■ **EXERCISE AIM**
Copy each line of the data below, character for character.

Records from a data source
---------------

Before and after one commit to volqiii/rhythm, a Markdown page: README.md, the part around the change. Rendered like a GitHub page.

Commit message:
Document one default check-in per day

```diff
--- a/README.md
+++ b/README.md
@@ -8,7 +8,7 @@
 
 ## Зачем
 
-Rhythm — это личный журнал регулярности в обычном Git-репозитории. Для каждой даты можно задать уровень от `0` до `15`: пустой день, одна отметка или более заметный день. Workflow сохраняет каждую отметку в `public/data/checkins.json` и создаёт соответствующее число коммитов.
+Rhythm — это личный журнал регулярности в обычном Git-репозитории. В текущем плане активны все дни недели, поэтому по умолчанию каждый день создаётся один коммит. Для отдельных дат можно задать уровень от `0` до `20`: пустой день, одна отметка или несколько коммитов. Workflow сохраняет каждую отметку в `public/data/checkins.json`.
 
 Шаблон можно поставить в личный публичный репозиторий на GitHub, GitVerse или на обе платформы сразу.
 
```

---------------

■ **WRITTEN RESPONSE**
Before and after one commit to volqiii/rhythm, a Markdown page: README.md, the part around the change. Rendered like a GitHub page.

Commit message:
Document one default check-in per day

```diff
--- a/README.md
+++ b/README.md
@@ -8,7 +8,7 @@
 
 ## Зачем
 
-Rhythm — это личный журнал регулярности в обычном Git-репозитории. Для каждой даты можно задать уровень от `0` до `15`: пустой день, одна отметка или более заметный день. Workflow сохраняет каждую отметку в `public/data/checkins.json` и создаёт соответствующее число коммитов.
+Rhythm — это личный журнал регулярности в обычном Git-репозитории. В текущем плане активны все дни недели, поэтому по умолчанию каждый день создаётся один коммит. Для отдельных дат можно задать уровень от `0` до `20`: пустой день, одна отметка или несколько коммитов. Workflow сохраняет каждую отметку в `public/data/checkins.json`.
 
 Шаблон можно поставить в личный публичный репозиторий на GitHub, GitVerse или на обе платформы сразу.
 
```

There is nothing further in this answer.